[[ Information shown, beginning ]]

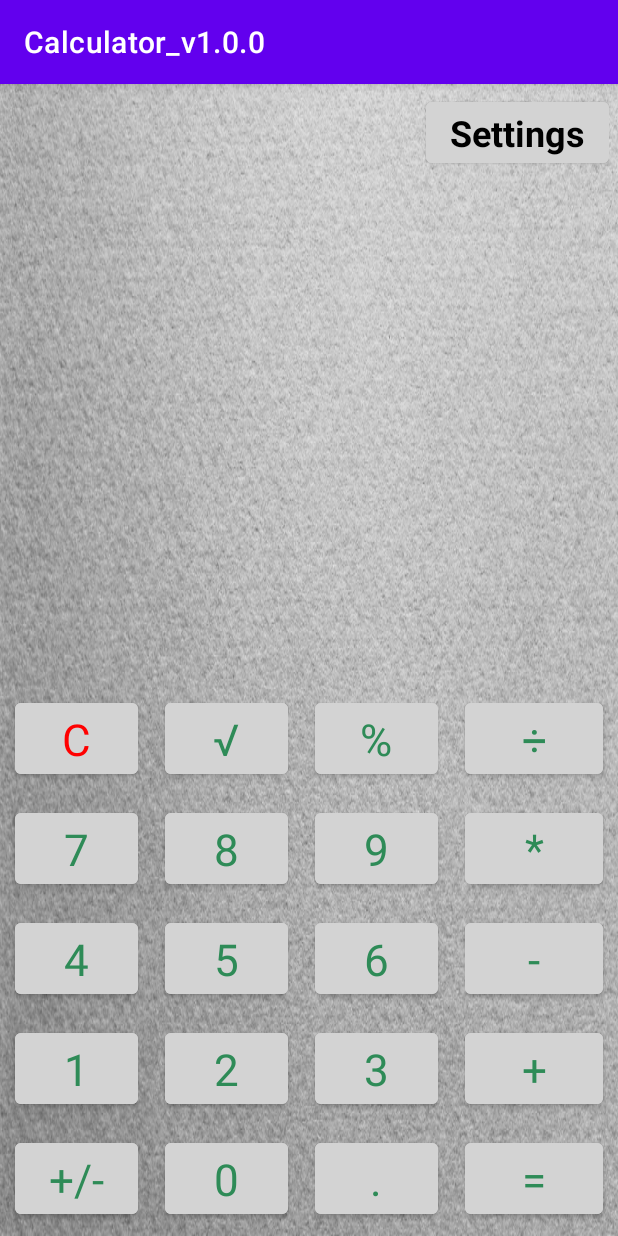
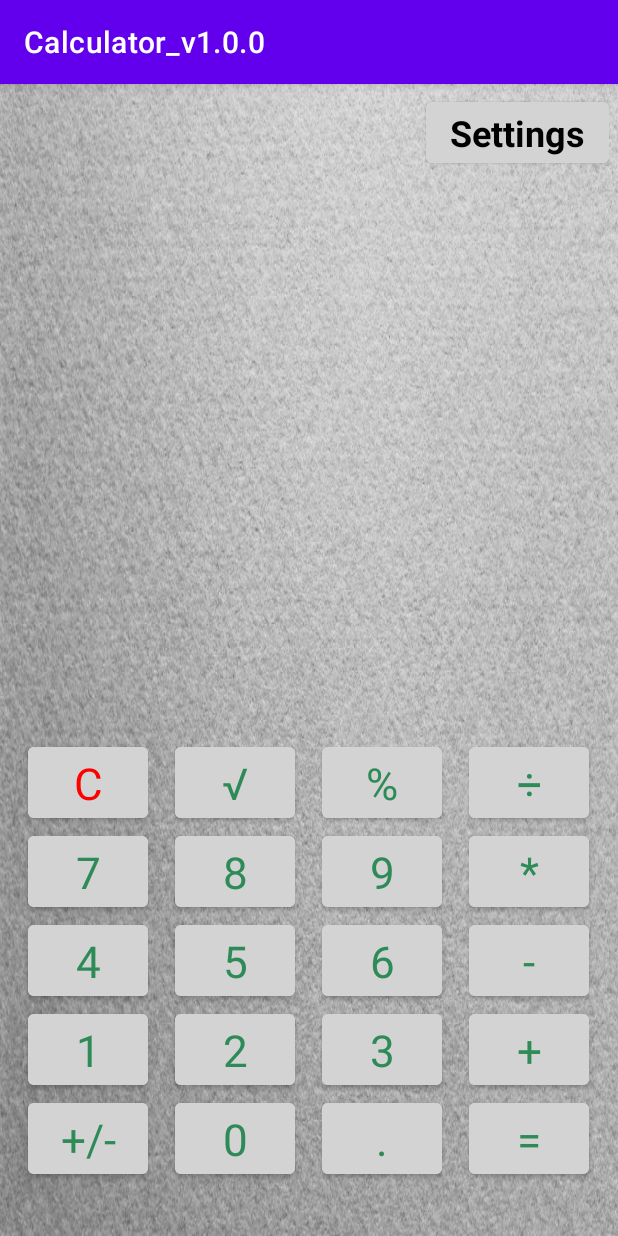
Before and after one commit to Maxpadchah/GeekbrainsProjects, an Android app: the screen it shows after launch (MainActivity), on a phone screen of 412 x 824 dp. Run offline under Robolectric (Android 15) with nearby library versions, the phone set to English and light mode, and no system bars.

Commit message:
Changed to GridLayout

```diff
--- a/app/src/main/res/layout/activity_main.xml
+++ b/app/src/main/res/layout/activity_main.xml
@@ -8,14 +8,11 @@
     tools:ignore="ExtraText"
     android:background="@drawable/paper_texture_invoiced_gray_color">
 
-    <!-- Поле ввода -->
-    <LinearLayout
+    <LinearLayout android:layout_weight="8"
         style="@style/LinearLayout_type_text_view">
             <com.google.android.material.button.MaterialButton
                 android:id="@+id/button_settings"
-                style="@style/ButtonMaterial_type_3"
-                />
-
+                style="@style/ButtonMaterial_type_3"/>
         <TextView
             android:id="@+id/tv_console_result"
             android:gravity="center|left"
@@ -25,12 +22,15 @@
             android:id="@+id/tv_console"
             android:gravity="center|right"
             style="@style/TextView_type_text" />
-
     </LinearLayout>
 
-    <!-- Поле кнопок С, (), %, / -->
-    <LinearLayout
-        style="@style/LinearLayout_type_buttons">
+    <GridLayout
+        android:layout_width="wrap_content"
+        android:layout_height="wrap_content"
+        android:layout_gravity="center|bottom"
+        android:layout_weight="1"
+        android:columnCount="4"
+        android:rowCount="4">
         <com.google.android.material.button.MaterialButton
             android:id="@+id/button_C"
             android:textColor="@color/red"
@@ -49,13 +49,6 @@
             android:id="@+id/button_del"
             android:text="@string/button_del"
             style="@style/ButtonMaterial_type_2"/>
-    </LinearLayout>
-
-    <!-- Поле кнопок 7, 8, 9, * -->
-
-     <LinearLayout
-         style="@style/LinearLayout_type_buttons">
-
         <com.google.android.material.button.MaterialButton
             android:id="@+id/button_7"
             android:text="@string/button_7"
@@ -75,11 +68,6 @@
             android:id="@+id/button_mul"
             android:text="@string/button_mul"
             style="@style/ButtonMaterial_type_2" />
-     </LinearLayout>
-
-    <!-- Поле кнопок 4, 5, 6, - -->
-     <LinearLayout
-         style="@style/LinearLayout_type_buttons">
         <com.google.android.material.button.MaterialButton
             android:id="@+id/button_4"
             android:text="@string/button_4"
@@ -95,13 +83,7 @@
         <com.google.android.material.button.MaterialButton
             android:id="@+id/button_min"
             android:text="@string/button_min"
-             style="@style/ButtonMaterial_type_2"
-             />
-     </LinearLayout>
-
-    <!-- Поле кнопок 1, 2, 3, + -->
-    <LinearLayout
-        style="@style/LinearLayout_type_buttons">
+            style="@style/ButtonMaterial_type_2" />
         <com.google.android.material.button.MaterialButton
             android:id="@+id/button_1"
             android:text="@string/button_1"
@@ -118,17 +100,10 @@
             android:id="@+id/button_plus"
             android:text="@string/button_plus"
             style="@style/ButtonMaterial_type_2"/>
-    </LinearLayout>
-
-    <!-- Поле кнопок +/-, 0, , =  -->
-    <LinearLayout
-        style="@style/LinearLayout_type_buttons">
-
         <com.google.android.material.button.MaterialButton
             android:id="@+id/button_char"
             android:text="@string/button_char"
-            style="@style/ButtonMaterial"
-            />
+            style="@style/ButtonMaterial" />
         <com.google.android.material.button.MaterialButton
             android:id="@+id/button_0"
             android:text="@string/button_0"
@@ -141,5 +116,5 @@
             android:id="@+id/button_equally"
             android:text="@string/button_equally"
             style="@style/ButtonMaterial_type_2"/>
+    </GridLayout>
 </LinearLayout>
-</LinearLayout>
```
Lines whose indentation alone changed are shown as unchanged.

[[ Information shown, end ]]

Assignment: Go through the listing above and locate each line that holds the word "Поле". Copy those lines.

Result below:
-    <!-- Поле ввода -->
-    <!-- Поле кнопок С, (), %, / -->
-    <!-- Поле кнопок 7, 8, 9, * -->
-    <!-- Поле кнопок 4, 5, 6, - -->
-    <!-- Поле кнопок 1, 2, 3, + -->
-    <!-- Поле кнопок +/-, 0, , =  -->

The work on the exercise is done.